Source: The Quaker Oats Co.
Amaranth Polenta with Wild Mushrooms
Serves: 3 to 4
1/2 ounces (1/2 cup loosely packed) dried porcini or other dried mushrooms
1 tablespoon unsalted butter or olive oil
1/4 cup finely chopped shallots
1 cup dry amaranth
1/4 teaspoon salt
Freshly ground pepper to taste
1 teaspoon chopped fresh thyme, plus more for garnish
BRING water to a boil in a kettle, and pour 1 3/4 cups boiling water into a large heatproof glass measuring cup. Stir in the dried mushrooms. Cover and set aside until the mushrooms are soft, about 10 minutes. Chop any large pieces.
HEAT the butter in a heavy 2-quart saucepan. Add the shallots and cook for 1 minute. Stir in the amaranth. Add the soaked mushrooms and the soaking liquid, taking care to leave any grit on the bottom of the cup. Bring to a boil. Reduce the heat, cover, and simmer for 15 minutes. Stir in the salt, pepper and thyme.
CONTINUE simmering, covered, until the amaranth is tender, 10 to 15 minutes more. Stir in a bit more boiling water if the mixture becomes too thick before the amaranth is done.
SERVE in small bowls with a sprinkle of thyme on top
Baked Chicken withApples and Barley
1 tablespoon olive oil
1/2 cup chopped onion
1/2 cup chopped red bell pepper
1/2 cup chopped green bell pepper
1 clove garlic, finely chopped
1 medium tart green apple, chopped
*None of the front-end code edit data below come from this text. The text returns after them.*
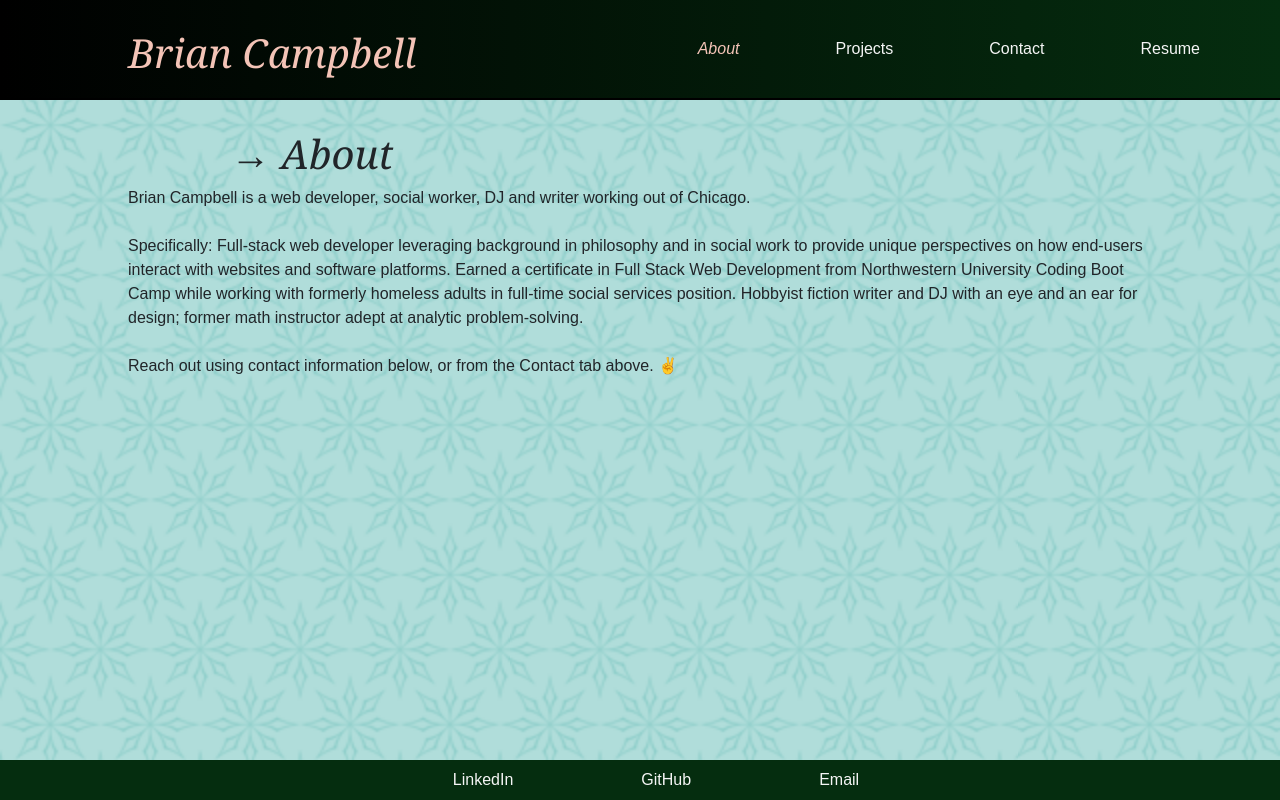
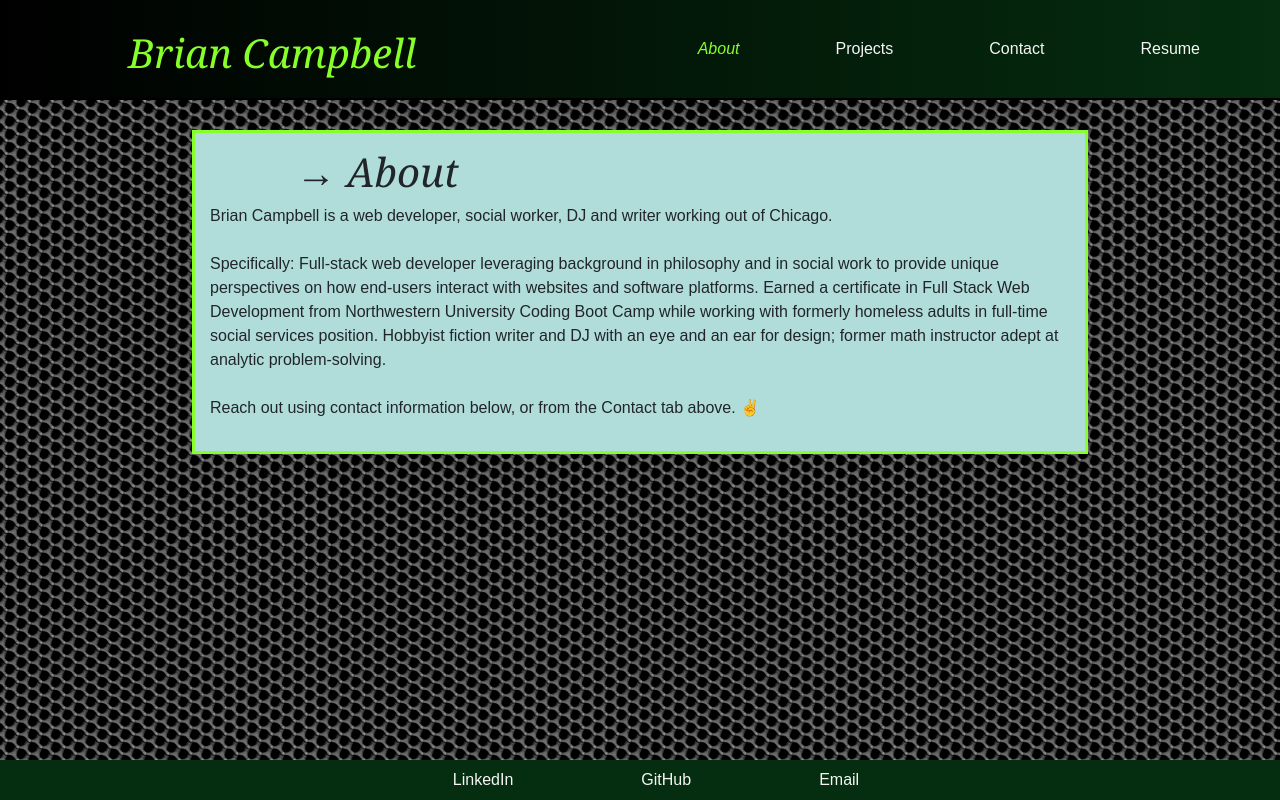
Before and after one commit to briancampbell003/portfolio-react-app, a React (Create React App) app: page / in a window 1280 px wide. Built offline with nearby package versions, Linux system fonts and the light colour scheme; a web font is replaced by a local one.

Commit message:
style tweaks

```diff
--- a/src/App.css
+++ b/src/App.css
@@ -1,17 +1,30 @@
 * {
     font-family: Arial, Helvetica, sans-serif;
+    /* border: 1px solid red; */
 }
 
 :root {
     --primary: rgb(5, 45, 15);
     --secondary: #b0ddda;
-    --tertiary: #f4c4b7;
+    --tertiary: #87ff2b;
     --error: rgb(228, 46, 1);
     --border-radius: 0.3rem;
 }
 
+.page-frame {
+    position: relative;
+    min-height: 100vh;
+    background: url(./assets/tile-bg.png) top right repeat;
+    background-attachment: fixed;
+    background-size: 300px 300px;
+    background-repeat: repeat;
+}
+
 .page-content {
-    margin: 30px 10vw 0;
+    margin: 30px 15vw 40px;
+    background-color: var(--secondary);
+    padding: 15px 15px 15px 15px;
+    border: var(--tertiary) solid 3px;
 }
 
 h1 {
@@ -86,11 +99,11 @@ h1 {
 /* FOOTER */
 .footer {
     background-color: var(--primary);
-    position: fixed;
+    position: absolute;
     bottom: 0px;
-    margin-bottom: 0;
     height: 40px;
     width: 100%;
+    margin: 0;
     display: flex;
     flex-direction: row;
     justify-content: center;
@@ -100,7 +113,7 @@ h1 {
 .footer-link a {
     text-decoration: none;
     color: whitesmoke;
-    margin: 5px 5vw 5px;
+    margin: 5px 5vw;
 }
 .footer-link a:hover {
     font-style: italic;
--- a/src/components/Footer.js
+++ b/src/components/Footer.js
@@ -2,7 +2,6 @@ import React from 'react';
 
 function Footer() {
     return (
-        <div>
         <ul className="footer">
             <li className="footer-link">
                 <a href="https://www.linkedin.com/in/brian-campbell-978986195/" target="_blank" rel="noreferrer">
@@ -20,7 +19,6 @@ function Footer() {
                 </a>
             </li>
         </ul>
-        </div>
     );
 }
 
--- a/src/components/PortfolioContainer.js
+++ b/src/components/PortfolioContainer.js
@@ -5,7 +5,7 @@ import About from './pages/About';
 import Projects from './pages/Projects/Projects';
 import Contact from './pages/Contact';
 import Resume from './pages/Resume';
-import tileBg from '../assets/tile-bg.png'
+// import tileBg from '../assets/tile-bg.png'
 
 export default function PortfolioContainer() {
   const [currentPage, setCurrentPage] = useState('About');
@@ -17,39 +17,39 @@ export default function PortfolioContainer() {
     console.log(messages);
   }
 
-  const styles = {
-    pageBg: {
-      background: `url("${tileBg}") top right repeat`,
-      backgroundAttachment: 'fixed',
-      backgroundSize: 'cover',
-    },
-    pageBgVh: {
-      background: `url("${tileBg}") top right repeat`,
-      backgroundAttachment: 'fixed',
-      height: '100vh',
-      backgroundSize: 'cover',
-    },
-  };
+  // const styles = {
+  //   pageBg: {
+  //     background: `url("${tileBg}") top right repeat`,
+  //     backgroundAttachment: 'fixed',
+  //     backgroundSize: '300px 300px',
+  //     backgroundRepeat: 'repeat'
+  //   },
+  //   pageBgVh: {
+  //     background: `url("${tileBg}") top right repeat`,
+  //     backgroundAttachment: 'fixed',
+  //     height: '100vh',
+  //     backgroundSize: 'cover',
+  //   },
+  // };
 
-  var bg = styles.pageBgVh;
+  // var bg = styles.pageBg;
 
   // Determine page to render passed on the value of currentPage
   const renderPage = () => {
     if (currentPage === 'About') {
-      bg = styles.pageBgVh;
+      // bg = styles.pageBgVh;
       return <About />;
     }
     if (currentPage === 'Projects') {
-      bg = styles.pageBg;
-      console.log(bg);
+      // bg = styles.pageBg;
       return <Projects />;
     }
     if (currentPage === 'Contact') {
-      bg = styles.pageBgVh;
+      // bg = styles.pageBgVh;
       return <Contact onSubmit={ sendContactForm } />;
     }
     if (currentPage === 'Resume') {
-      bg = styles.pageBg;
+      // bg = styles.pageBg;
       return <Resume />;
     }
   };
@@ -58,7 +58,7 @@ export default function PortfolioContainer() {
 
 
   return (
-    <div style={bg}>
+    <div className="page-frame">
       < Header currentPage={ currentPage } handlePageChange={ handlePageChange } />
         <div className="page-content">
           { renderPage() }
--- a/src/components/pages/Resume.js
+++ b/src/components/pages/Resume.js
@@ -1,11 +1,12 @@
 import React from 'react';
+import ResumePDF from '../../assets/Campbell_Resume2022_WebDev.pdf';
 
 export default function Resume() {
   return (
     <div>
       <h1>→ Resume</h1>
       <p>
-        Download resume as PDF file
+        <a href={ResumePDF} download>Download resume as PDF file</a>
       </p>
       <p>Education</p>
       <ul>
```
Also changed, not shown: src/assets/tile-bg.png, 1 other file (tests, documents, lock files or other folders). Lines whose indentation alone changed are shown as unchanged.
1 to 2 tablespoons curry powder
1 cup whole-grain barley kernels
2 1/2 cups chicken broth
4 boneless, skinless chicken breasts
1/2 teaspoon garlic salt, or a little minced garlic
3 tablespoons orange marmalade or apricot jam
HEAT oil in large skillet; saute onion, bell peppers and garlic 5 minutes, stirring occasionally. Add chopped apple and curry powder; saute 4 minutes longer.
STIR in barley and chicken broth; bring to boil. Reduce heat and simmer 20 to 25 minutes. Pour barley mixture into large baking dish or casserole. Arrange chicken breasts over barley and season with garlic salt. Cover and bake at 375 degrees for 45 minutes.
REMOVE cover; brush chicken with marmalade. Continue to bake, uncovered, 15 minutes longer. Remove from oven and let stand 5 minutes before serving.
Nutrition facts: calories 431, protein 34g , fat 8g, carbohydrates 59g, cholesterol 68mg, fiber 9g, sodium 850mg.
Source: National Barley Foods Council